“Every Sunday was a celebration which began with giving thanks for the communion.  Before taking communion, believers would offer gratitude to God, recounting at length His acts and testifying to the power of His Spirit.  Following the the communion meal, believers shared in the second round of gratitude prayers.  And after these prayers, they would move into a time of caring for one another’s physical needs by taking up an offering and sharing of their resources.

Amongst all their differences and stresses, what unified the believers in practice, in spirit, and in mind?  GRATITUDE!

Different passions and convictions fuel much of the trouble outside and inside the church.

Jesus said that although we are in the world we are not of the world.  What I take this to mean is that we have to be on guard that the worlds way of thinking doesn’t permeate the church.

Have you ever heard these words or maybe said them yourself?

  1. This is how I see it
  2. That is not what I think
  3. If you could only see it my way

The early church understood (to which I would argue the church today has a lot to understand about gratitude), that focusing on God’s grace in our lives through corporate gratitude is a strong unifier that places us all on a level field.  Why gratitude?  Because it is a position before God that reminds us all of what we do not deserve! (Romans 3:20-24)

Let’s begin to wrap this morning’s lesson up:

The early church understood that the remedy for keeping out this spirit of division was to embrace a spirit of grace, a spirit of gratitude. 

When we do we will naturally take up an attitude of grace ourselves,  humble in heart and not worried about our rightness but do as Jesus did, care for one another and look for the good in each other. We will learn to be thankful for each other.  Isn’t that what Jesus meant when He said that we are the light of the world, a city set on a hill.  The early Christians understood this.  That’s why they were able to hang on in the midst of persecution.  That’s why the early church grew.  People seen the light of the gospel through those early Christians. 

How it brought people from all walks of life together all singing praises and having all things in common.  Their bonds of love their joy was sought after. 

Paul and the early church preached this – a gospel of grace.

They knew that if we would slow down, choose gratitude, and thank God for one another, we would live like Christ.  Ultimately, they knew this would not only keep the peace and keep us humble but would make a difference in the world.

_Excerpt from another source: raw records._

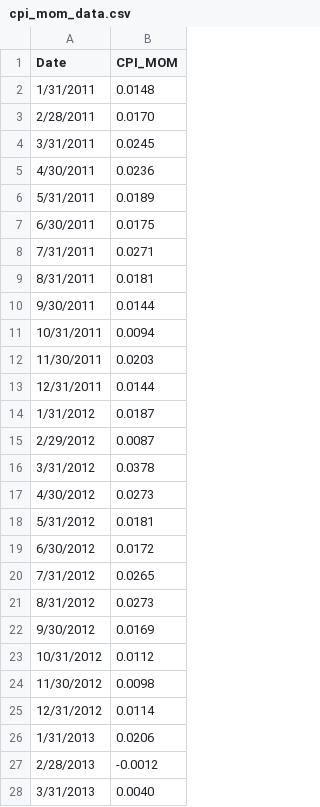
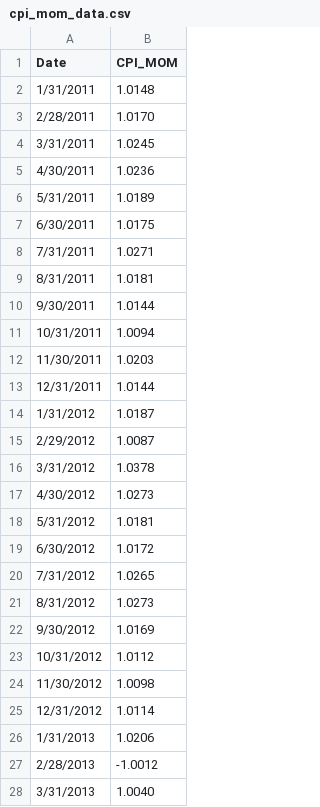
Before and after one commit to mau1878/Acciones-del-MERVAL-ajustadas-por-inflaci-n, a CSV file: cpi_mom_data.csv, drawn as a sheet; only a part is shown; the diff covers the shown part only.

Commit message:
Update cpi_mom_data.csv

```diff
--- a/cpi_mom_data.csv
+++ b/cpi_mom_data.csv
@@ -1,28 +1,28 @@
 Date,CPI_MOM
-1/31/2011,0.0148
-2/28/2011,0.0170
-3/31/2011,0.0245
-4/30/2011,0.0236
-5/31/2011,0.0189
-6/30/2011,0.0175
-7/31/2011,0.0271
-8/31/2011,0.0181
-9/30/2011,0.0144
-10/31/2011,0.0094
-11/30/2011,0.0203
-12/31/2011,0.0144
-1/31/2012,0.0187
-2/29/2012,0.0087
-3/31/2012,0.0378
-4/30/2012,0.0273
-5/31/2012,0.0181
-6/30/2012,0.0172
-7/31/2012,0.0265
-8/31/2012,0.0273
-9/30/2012,0.0169
-10/31/2012,0.0112
-11/30/2012,0.0098
-12/31/2012,0.0114
-1/31/2013,0.0206
-2/28/2013,-0.0012
-3/31/2013,0.0040
+1/31/2011,1.0148
+2/28/2011,1.0170
+3/31/2011,1.0245
+4/30/2011,1.0236
+5/31/2011,1.0189
+6/30/2011,1.0175
+7/31/2011,1.0271
+8/31/2011,1.0181
+9/30/2011,1.0144
+10/31/2011,1.0094
+11/30/2011,1.0203
+12/31/2011,1.0144
+1/31/2012,1.0187
+2/29/2012,1.0087
+3/31/2012,1.0378
+4/30/2012,1.0273
+5/31/2012,1.0181
+6/30/2012,1.0172
+7/31/2012,1.0265
+8/31/2012,1.0273
+9/30/2012,1.0169
+10/31/2012,1.0112
+11/30/2012,1.0098
+12/31/2012,1.0114
+1/31/2013,1.0206
+2/28/2013,-1.0012
+3/31/2013,1.0040
```
Also changed, not shown: 138 edited cells elsewhere in this file.
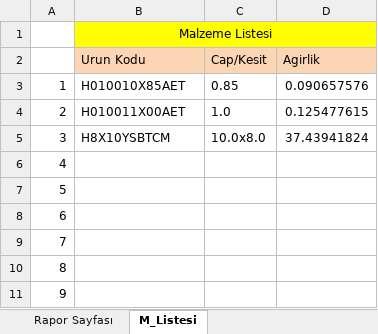
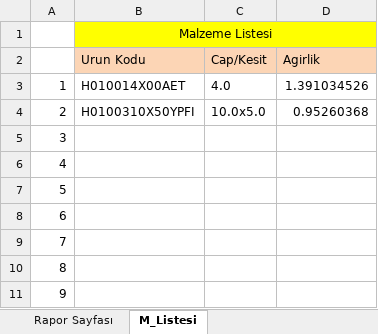
Before and after one commit to yavuzbektas/transformator_calc, an Excel workbook: media/reports/izolasyon_mono.xlsx, sheet M_Listesi, drawn as a sheet; only a part is shown; values as stored, in another font and other column widths than the file's, no borders; the diff names each change by its address in the sheet, - before the commit and + after, or states it on an @@ line.

```diff
--- a/media/reports/izolasyon_mono.xlsx (sheet M_Listesi)
+++ b/media/reports/izolasyon_mono.xlsx (sheet M_Listesi)
-B3 (Urun Kodu): H010010X85AET
+B3 (Urun Kodu): H010014X00AET
-C3 (Cap/Kesit): 0.85
+C3 (Cap/Kesit): 4.0
-D3 (Agirlik): 0.090657576
+D3 (Agirlik): 1.391034526
-B4 (Urun Kodu): H010011X00AET
+B4 (Urun Kodu): H0100310X50YPFI
-C4 (Cap/Kesit): 1.0
+C4 (Cap/Kesit): 10.0x5.0
-D4 (Agirlik): 0.125477615
+D4 (Agirlik): 0.95260368
-B5 (Urun Kodu): H8X10YSBTCM
+B5 (Urun Kodu): (empty)
-C5 (Cap/Kesit): 10.0x8.0
+C5 (Cap/Kesit): (empty)
-D5 (Agirlik): 37.43941824
+D5 (Agirlik): (empty)
```
Also changed, not shown: sheet Rapor Sayfası, charts or pictures, 10 other files.
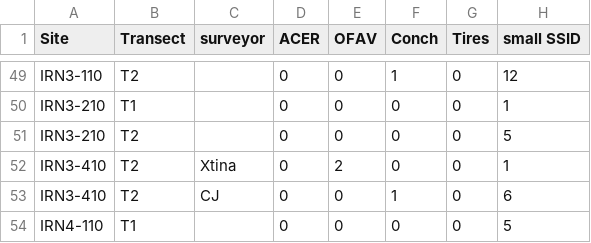
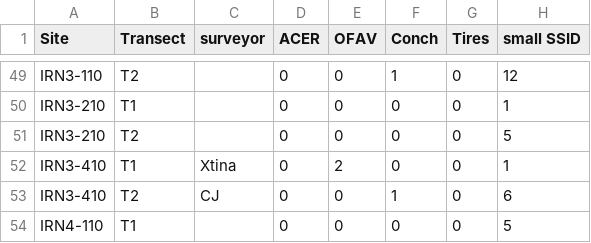
Before and after one commit to jrcunning/PENIP, a CSV file: data/T1_T2_bonus_data.csv, drawn as a sheet; only a part is shown, gaps mark what is left out; the diff names each change by its address in the sheet, - before the commit and + after, or states it on an @@ line.

Commit message:
fix typo error T2 > T1

```diff
--- a/data/T1_T2_bonus_data.csv
+++ b/data/T1_T2_bonus_data.csv
-B52 (Transect): T2
+B52 (Transect): T1
```
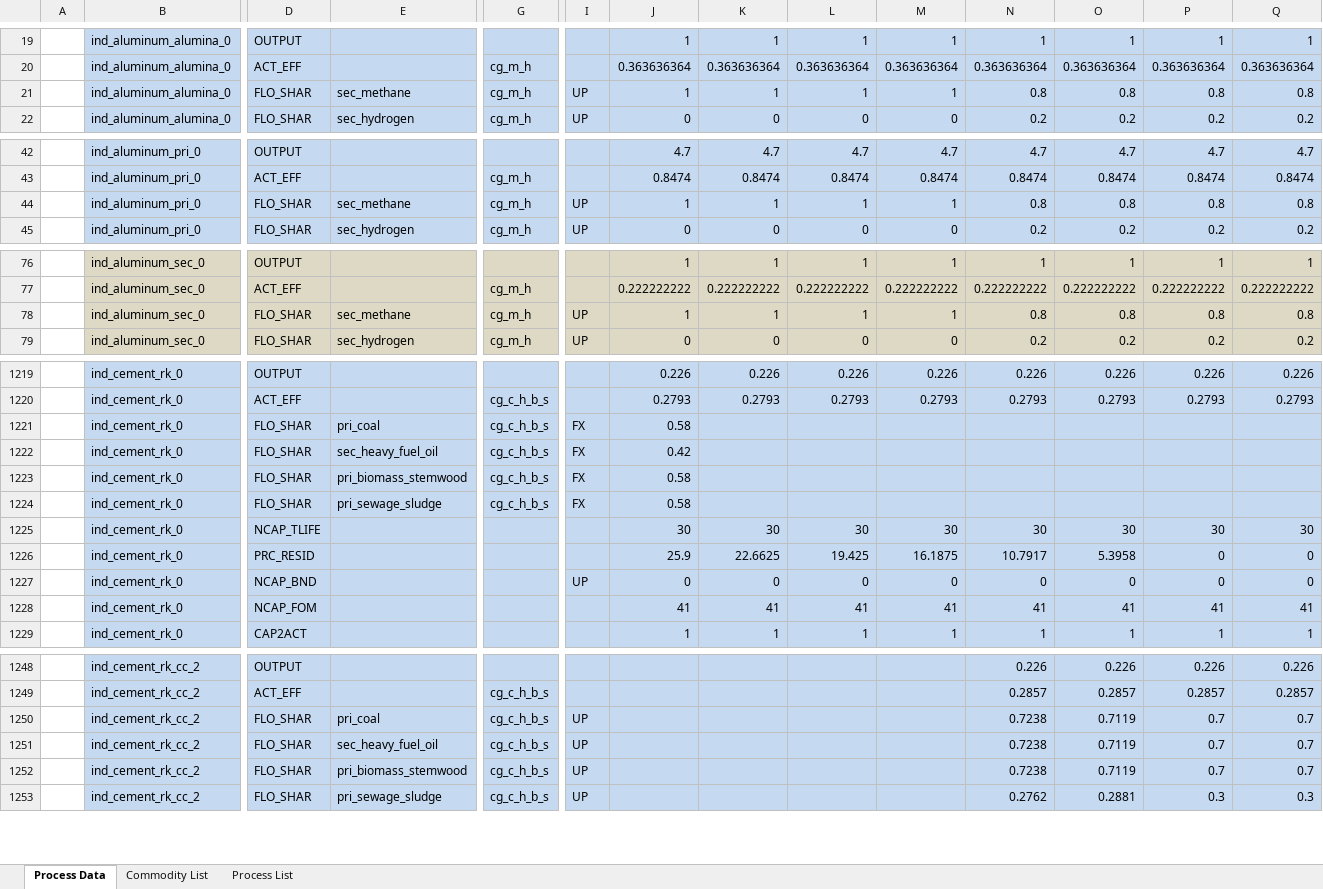
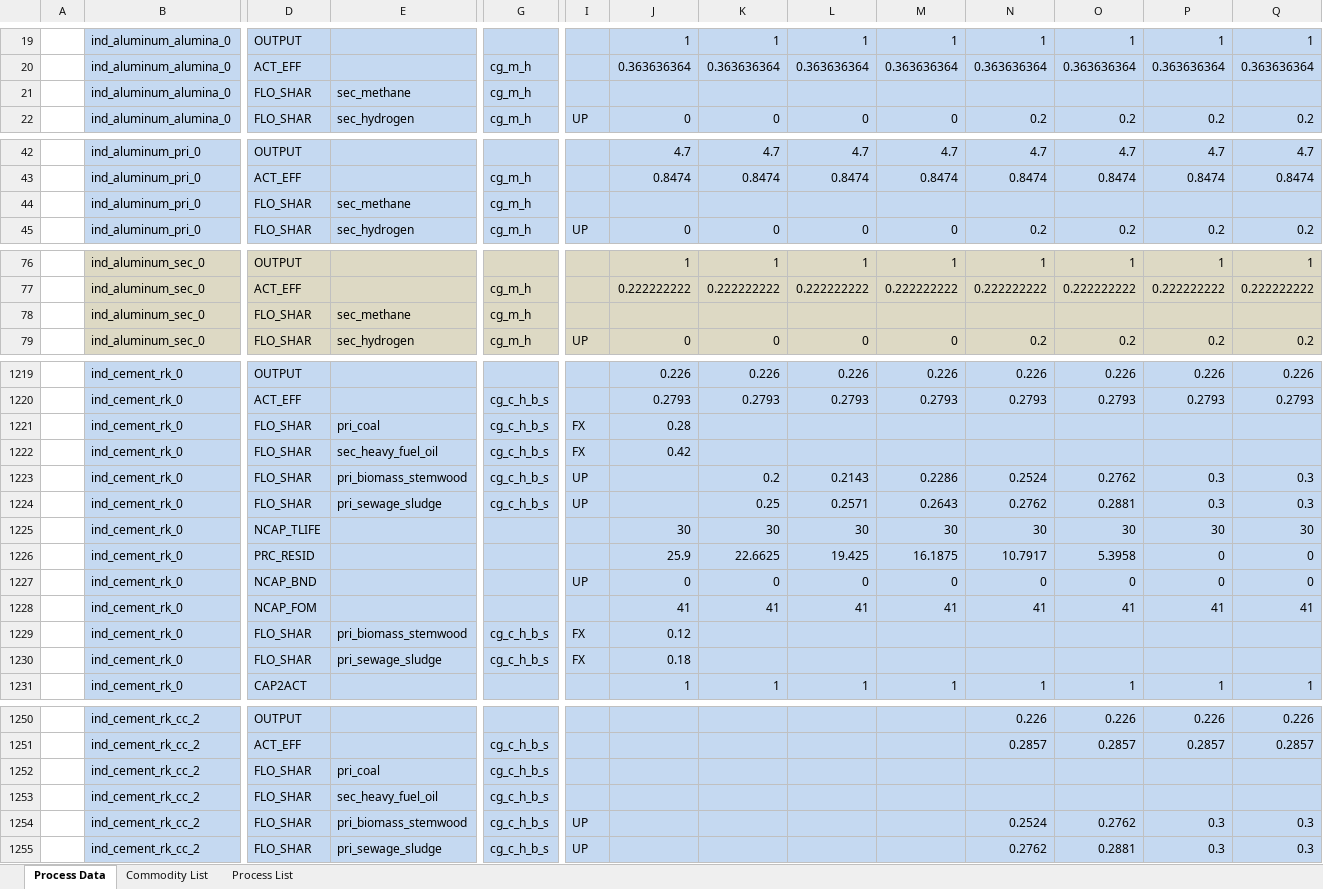
Before and after one commit to sedos-project/data_adapter_times, an Excel workbook: output_data/vt_DE_ind.xlsx, sheet Process Data, drawn as a sheet; only a part is shown, gaps mark what is left out; values as stored, in another font and other column widths than the file's, no borders; removed rows and columns are numbered as before the commit, all else as after; rows hold the shown columns only; the diff covers the shown part only; the diff names each change by its address in the sheet, - before the commit and + after, or states it on an @@ line.

```diff
--- a/output_data/vt_DE_ind.xlsx (sheet Process Data)
+++ b/output_data/vt_DE_ind.xlsx (sheet Process Data)
-row 21:  | ind_aluminum_alumina_0 | FLO_SHAR | sec_methane | cg_m_h | UP | 1 | 1 | 1 | 1 | 0.8 | 0.8 | 0.8 | 0.8
+row 21:  | ind_aluminum_alumina_0 | FLO_SHAR | sec_methane | cg_m_h
-row 44:  | ind_aluminum_pri_0 | FLO_SHAR | sec_methane | cg_m_h | UP | 1 | 1 | 1 | 1 | 0.8 | 0.8 | 0.8 | 0.8
+row 44:  | ind_aluminum_pri_0 | FLO_SHAR | sec_methane | cg_m_h
-row 78:  | ind_aluminum_sec_0 | FLO_SHAR | sec_methane | cg_m_h | UP | 1 | 1 | 1 | 1 | 0.8 | 0.8 | 0.8 | 0.8
+row 78:  | ind_aluminum_sec_0 | FLO_SHAR | sec_methane | cg_m_h
-J1221: 0.58
+J1221: 0.28
-row 1223:  | ind_cement_rk_0 | FLO_SHAR | pri_biomass_stemwood | cg_c_h_b_s | FX | 0.58
-row 1224:  | ind_cement_rk_0 | FLO_SHAR | pri_sewage_sludge | cg_c_h_b_s | FX | 0.58
+row 1223:  | ind_cement_rk_0 | FLO_SHAR | pri_biomass_stemwood | cg_c_h_b_s | UP |  | 0.2 | 0.2143 | 0.2286 | 0.2524 | 0.2762 | 0.3 | 0.3
+row 1224:  | ind_cement_rk_0 | FLO_SHAR | pri_sewage_sludge | cg_c_h_b_s | UP |  | 0.25 | 0.2571 | 0.2643 | 0.2762 | 0.2881 | 0.3 | 0.3
+row 1229:  | ind_cement_rk_0 | FLO_SHAR | pri_biomass_stemwood | cg_c_h_b_s | FX | 0.12
+row 1230:  | ind_cement_rk_0 | FLO_SHAR | pri_sewage_sludge | cg_c_h_b_s | FX | 0.18
-row 1250:  | ind_cement_rk_cc_2 | FLO_SHAR | pri_coal | cg_c_h_b_s | UP |  |  |  |  | 0.7238 | 0.7119 | 0.7 | 0.7
-row 1251:  | ind_cement_rk_cc_2 | FLO_SHAR | sec_heavy_fuel_oil | cg_c_h_b_s | UP |  |  |  |  | 0.7238 | 0.7119 | 0.7 | 0.7
-row 1252:  | ind_cement_rk_cc_2 | FLO_SHAR | pri_biomass_stemwood | cg_c_h_b_s | UP |  |  |  |  | 0.7238 | 0.7119 | 0.7 | 0.7
+row 1252:  | ind_cement_rk_cc_2 | FLO_SHAR | pri_coal | cg_c_h_b_s
+row 1253:  | ind_cement_rk_cc_2 | FLO_SHAR | sec_heavy_fuel_oil | cg_c_h_b_s
+row 1254:  | ind_cement_rk_cc_2 | FLO_SHAR | pri_biomass_stemwood | cg_c_h_b_s | UP |  |  |  |  | 0.2524 | 0.2762 | 0.3 | 0.3
```
Also changed, not shown: 89 added rows and 89 removed rows elsewhere in this sheet, sheet Commodity List, config_data/SysSettings.xlsx, config_data/mapping_v4.xlsx, 3 other files.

If you find yourself having trouble with changing your attitude to one of gratitude, think on this;

Picture our Lord Jesus the night before and the day of His crucifixion.  What was His attitude during this trying time He was going through? 

Did He retaliate because of His rightness?  Did He condemn those that beat Him or spit on Him?  Did He seek revenge for those that drove the jagged spikes through His flesh?  Did He hate those gathered before Him mocking as He hung on the cross? 

We sing a song titled “He Could Have Called Ten Thousand Angels” and the verse continues, “but He died alone for you and me.”

He didn’t seek revenge or retaliate against those that day.  He humbled Himself and did just as the Father commanded Him.  He even spoke from the cross, “Forgive them Father, for they know not what they do” He fulfilled God the Father’s quest to give all a way back to his presence. John 3:16 “For God so loved the world that He gave His only begotten Son, that whoever believes in Him should not perish but have eternal life!”


That is what generates gratitude!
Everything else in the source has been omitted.